This had been a team that always believed in itself in the fourth quarter, that thrived when the pressure was on. Caldwell even hinted that was the makeup of his team. Yet with the entire season on the line, the Lions faltered offensively -- with holding and false-start calls on Don Barclay on Detroit’s penultimate offensive possession. On defense, the Lions couldn’t stop Cincinnati, allowing Gio Bernard to run in a game-clinching touchdown.
Those two drives aren’t why the Lions lost Sunday, but they do explain what Detroit’s issue was. It couldn’t make the big stop or the big play for so much of the day. Sure, there were pieces here and there -- a Quandre Diggs interception and one well-run drive in the fourth quarter -- but otherwise, the Lions looked average and maybe worse than that. And it’ll send the Lions into a Week 17 game against Green Bay that has no meaning instead of potentially being for a spot in the postseason.

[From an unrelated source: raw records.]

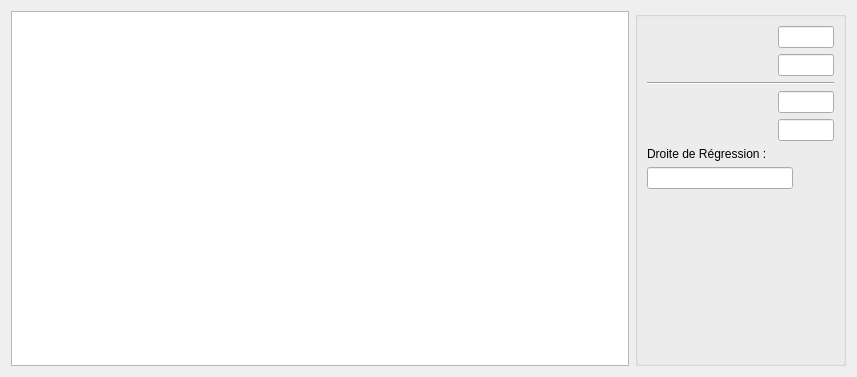
First picture: the form in et_resultatpolluant.ui, repository InformatiqueAtmoNA/tam, before the edit.
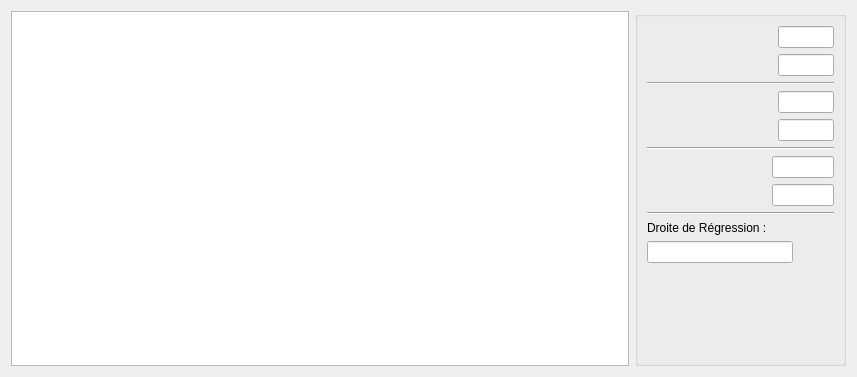
Second picture: the form after the edit.

Commit message: modification de l'interface des tests de linéarité, ajout du critère d'écart à la consigne, ajout d'un code couleur pour vérifier que les résultats sont bons

The edit to the form file:
```diff
--- a/et_resultatpolluant.ui
+++ b/et_resultatpolluant.ui
@@ -38,6 +38,32 @@
       <string/>
      </property>
      <layout class="QGridLayout" name="gridLayout">
+      <item row="6" column="0">
+       <widget class="QLineEdit" name="lineEditDroiteReg">
+        <property name="maximumSize">
+         <size>
+          <width>146</width>
+          <height>27</height>
+         </size>
+        </property>
+        <property name="readOnly">
+         <bool>true</bool>
+        </property>
+       </widget>
+      </item>
+      <item row="3" column="0">
+       <widget class="QLabel" name="label">
+        <property name="maximumSize">
+         <size>
+          <width>147</width>
+          <height>17</height>
+         </size>
+        </property>
+        <property name="text">
+         <string>Droite de Régression : </string>
+        </property>
+       </widget>
+      </item>
       <item row="0" column="0">
        <layout class="QVBoxLayout" name="verticalLayout_2">
         <item>
@@ -143,27 +169,52 @@
           </item>
          </layout>
         </item>
-       </layout>
-      </item>
-      <item row="1" column="0">
-       <widget class="QLabel" name="label">
+        <item>
+         <widget class="Line" name="line_2">
+          <property name="orientation">
+           <enum>Qt::Horizontal</enum>
+          </property>
+         </widget>
+        </item>
+        <item>
+         <layout class="QHBoxLayout" name="horizontalLayout_6">
+          <item>
+           <widget class="QLabel" name="label_Valeur3">
+            <property name="text">
+             <string/>
+            </property>
+           </widget>
+          </item>
+          <item>
+           <widget class="QLineEdit" name="lineEdit_Valeur3">
         <property name="maximumSize">
          <size>
-          <width>147</width>
-          <height>17</height>
-         </size>
-        </property>
+              <width>62</width>
+              <height>22</height>
+             </size>
+            </property>
+            <property name="readOnly">
+             <bool>true</bool>
+            </property>
+           </widget>
+          </item>
+         </layout>
+        </item>
+        <item>
+         <layout class="QHBoxLayout" name="horizontalLayout_7">
+          <item>
+           <widget class="QLabel" name="label_Critere3">
         <property name="text">
-         <string>Droite de Régression : </string>
+             <string/>
         </property>
        </widget>
       </item>
-      <item row="2" column="0">
-       <widget class="QLineEdit" name="lineEditDroiteReg">
+          <item>
+           <widget class="QLineEdit" name="lineEdit_Critere3">
         <property name="maximumSize">
          <size>
-          <width>146</width>
-          <height>27</height>
+              <width>62</width>
+              <height>22</height>
          </size>
         </property>
         <property name="readOnly">
@@ -171,7 +222,11 @@
         </property>
        </widget>
       </item>
-      <item row="3" column="0">
+         </layout>
+        </item>
+       </layout>
+      </item>
+      <item row="7" column="0">
        <spacer name="verticalSpacer">
         <property name="orientation">
          <enum>Qt::Vertical</enum>
@@ -184,6 +239,13 @@
         </property>
        </spacer>
       </item>
+      <item row="2" column="0">
+       <widget class="Line" name="line_3">
+        <property name="orientation">
+         <enum>Qt::Horizontal</enum>
+        </property>
+       </widget>
+      </item>
      </layout>
     </widget>
    </item>
```
Left out of the diff: 2 changed lines with no effect on the pictures. Lines whose indentation alone changed are shown as unchanged. The commit also changes 4 other files.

"Had we won, we're still in it," receiver Marvin Jones said. "We lost, so we're out, and that's tough. We need to come with it for the next game and play lights-out. We laid an egg out there today, and we have to come back."
Detroit looked like a team that was playing down to the level of the Bengals and hoping to do what it always does: keep it close and pull it out in the end.
It has been a danger against good teams. Doing it against a bad team -- and then not being able to come through -- shows a lack of progress under head coach Jim Caldwell.
There has always been a concern about the way Caldwell’s teams played. Occasionally, like they did to Green Bay and the New York Giants earlier this season, the Lions were in control the entire way. But too often -- far too often against teams below-.500 this season and even last season -- they hung around with those teams until the end.
They relied on fourth-quarter comebacks from Matthew Stafford and timely turnovers from Glover Quin and Darius Slay. They would look like a different team in the final quarter. Caldwell appeared fine with that, going as far as to call it a trademark of his teams in Detroit. They were pleased they would never give up.
But that they would not be able to soundly put away teams they should have this season was the problem in the first place.
It was more than this, though. The same problems the Lions have always had persisted. They scored only seven points in the first half. Their run game -- against the worst rushing defense in the league -- was abysmal, with no running back topping 50 yards and the team gaining 87 yards as a whole. The offense remained predictable, particularly early with some of Jim Bob Cooter's play calls.
Jones said it came down to "execution," a refrain similar to other times the Lions struggled this season.
"It just wasn’t good. It just wasn’t good execution," Jones said. "That’s just what it is. There’s definitely a lot of times where we could have got out with some points and we didn’t. You know, it is what it is. Obviously, we don’t want it to be like that. It happened. They made more plays than we did. They controlled the game, and we didn’t do a good job of doing that."
Who is to blame for that? Jones said it's on everyone -- something linebacker Tahir Whitehead agreed with.
Those same issues cost the Lions on Sunday. It cost them the rest of their season. Cost them a chance at the postseason. And, depending on what Quinn decides to do after the year, might have cost Caldwell and his staff their jobs.